Top of Provided material

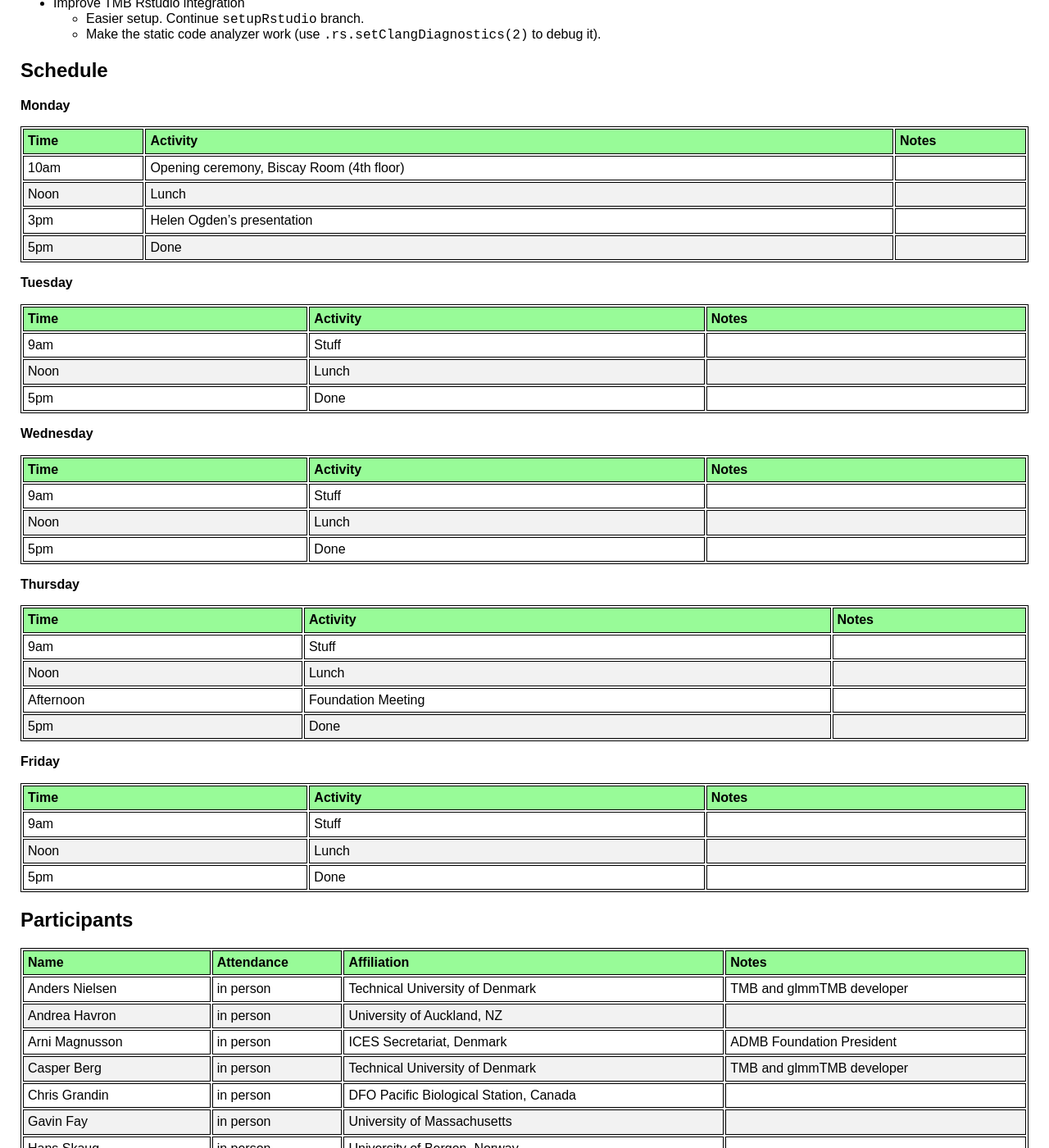
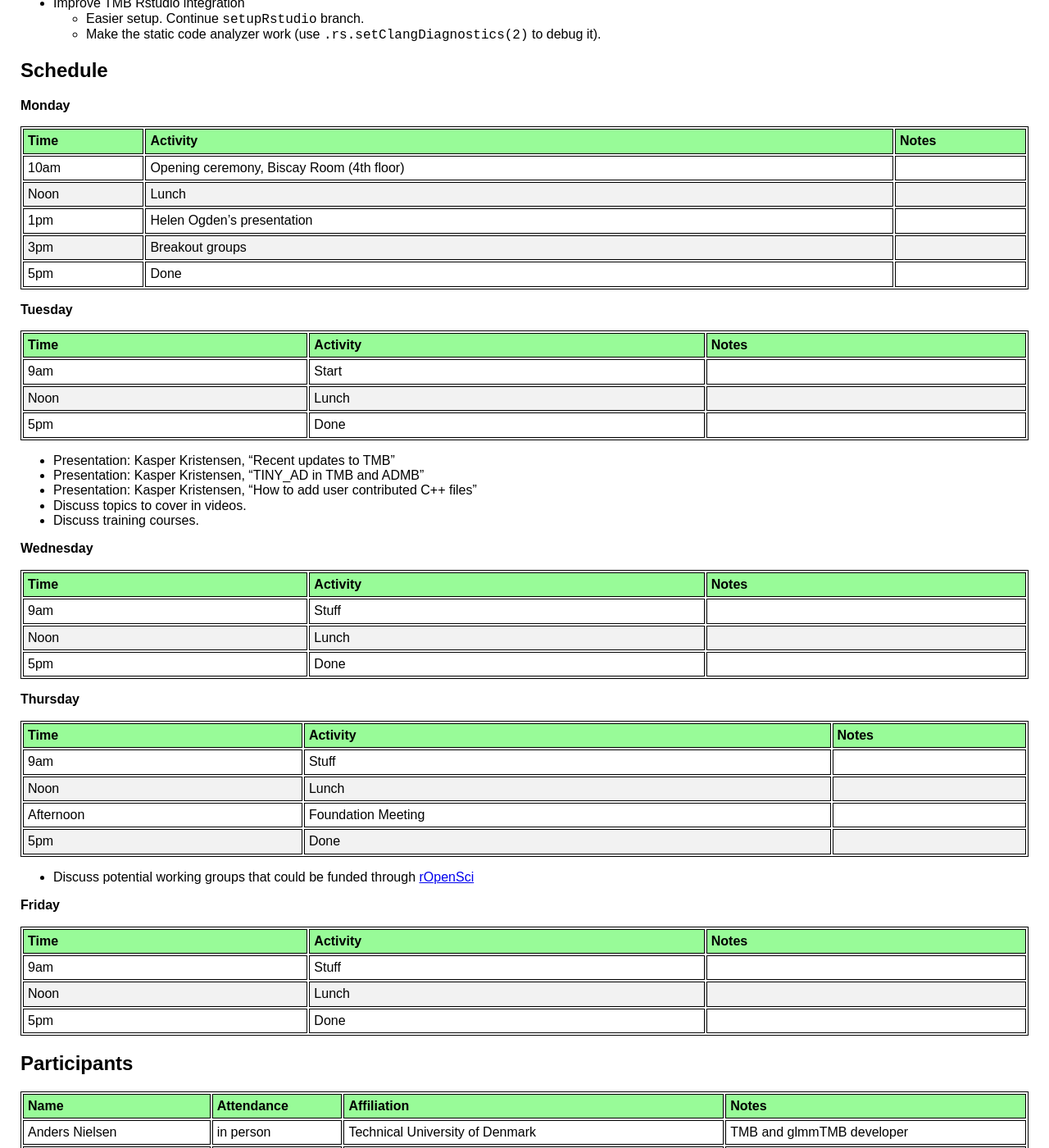
Before and after one commit to TMB-ADMB-Workshops/DevelopersWorkshop2017, a Jekyll site: the page built from agenda.md, in a window 1280 px wide and 1400 px high, scrolled down 831 px. Shown: the whole window at 82% size. Built offline with Jekyll 4.4.1, drawn with Linux system fonts in a browser that asks for light colours; nearby versions of some CDN libraries; our own code applies the rules of GitHub Pages for plain Markdown files.

Commit message:
add to Tues agenda

```diff
--- a/agenda.md
+++ b/agenda.md
@@ -61,16 +57,23 @@ __Time__ | __Activity__ | __Notes__
 --- | --- | ---
 10am | Opening ceremony, Biscay Room (4th floor)
 Noon | Lunch
-3pm | Helen Ogden's presentation
+1pm | Helen Ogden's presentation
+3pm | Breakout groups
 5pm | Done
 
 __Tuesday__
 
 __Time__ | __Activity__ | __Notes__
 --- | --- | ---
-9am | Stuff
+9am | Start
 Noon | Lunch
 5pm | Done
+
+* Presentation: Kasper Kristensen, “Recent updates to TMB”
+* Presentation: Kasper Kristensen, “TINY_AD in TMB and ADMB”
+* Presentation: Kasper Kristensen, “How to add user contributed C++ files”
+* Discuss topics to cover in videos.
+* Discuss training courses.
 
 __Wednesday__
 
@@ -88,6 +91,8 @@ __Time__ | __Activity__ | __Notes__
 Noon | Lunch
 Afternoon | Foundation Meeting
 5pm | Done
+
+* Discuss potential working groups that could be funded through [rOpenSci](https://www.r-bloggers.com/announcing-the-ropensci-fellowships-program/)
 
 __Friday__
 
```
Also changed, not shown: other parts of agenda.md (+0 -4 lines).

Bottom of Provided material

What to do »
Find every line in the records that has the word "Ogden". Copy those lines.

Task output »
-3pm | Helen Ogden's presentation
+1pm | Helen Ogden's presentation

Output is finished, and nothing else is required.